Of course, the entryway has functional requirements. It serves as the threshold between the harsh outside environment and the calm, comfortable inside. It is a transitional spacewhere we can shed the tools we require for outdoor activities - shoes, jackets, keys and bags - and enter unencumbered into a place for relaxation. Conversely, it is a place to prepare for our journey out into the world, where we can check ourselves in a mirror, sit to tie our shoes and collect our requisite items.
The entryway can provide a striking beginning to an interior. Exaggerated details, forms and finishes can be implemented here, or subtle hints of what will follow can be introduced. The drama of the entry can lead into subdued public and private areas where interpretations of these elements are carried through.

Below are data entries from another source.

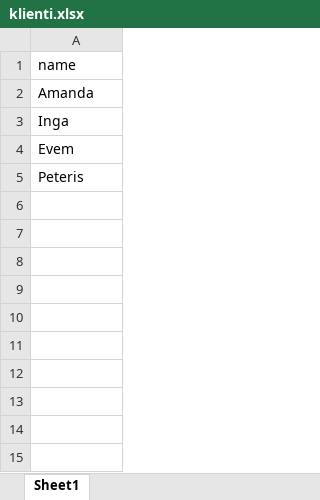
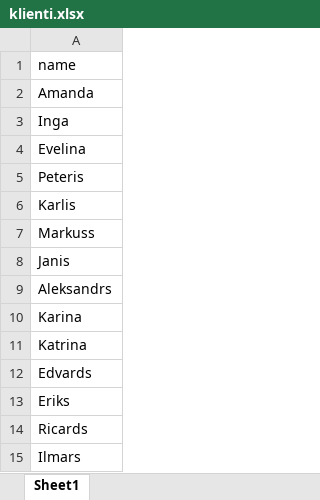
Before and after one commit to ProjektLaboratory/Proj-lab-grupas-projekts, an Excel workbook: New folder/database/klienti.xlsx, sheet Sheet1, drawn as a sheet; values as stored, in another font and other column widths than the file's, no borders; charts and pictures not drawn; the diff names each change by its address in the sheet, - before the commit and + after, or states it on an @@ line.

```diff
--- a/New folder/database/klienti.xlsx (sheet Sheet1)
+++ b/New folder/database/klienti.xlsx (sheet Sheet1)
-A4: Evem
+A4: Evelina
+row 6: Karlis
+row 7: Markuss
+row 8: Janis
+row 9: Aleksandrs
+row 10: Karina
+row 11: Katrina
+row 12: Edvards
+row 13: Eriks
+row 14: Ricards
+row 15: Ilmars
```
Also changed, not shown: charts or pictures, New folder/database/recipe.xlsx, 1 other file.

Before starting to decorate this area I suggest deciding on a strategy for how the space should be perceived. If a home's design language has already been established, then a few significant elements can be drawn out and interpreted for the entry. A detail in a public area of the house might be used in grand gesture here - an accent colour on furniture might be used as the wall colour or a primary colour in a wallpaper pattern. (The wallcovering can have a bold or dramatic pattern because it is used in a defined, limited space.)
If the entryway is small, mirrors can be used to enlarge the space. Functional lighting can be combined with decorative fixtures that serve as a focal point and element of interest. A single chair or stool and a chest, table or console can serve specific functions and stand alone as one-of-a-kind sculptural objects.
Larger entry rooms can serve multiple functions. Aside from the foyer to a home, a large entry can be a space to display art, rugs, wall hangings and sculpture.
Floral arrangements add colour and texture as well as a pleasant scent that enhances the overall of entering a home.
Fortunately, the entryway is a room where risks can be taken and inexpensive changes can be made as needs or wants change. On a limited budget, this room can be the first one to be intentionally designed and have a remarkable effect.
Robert Reid is a professor of architecture, art and design at the American University of Sharjah.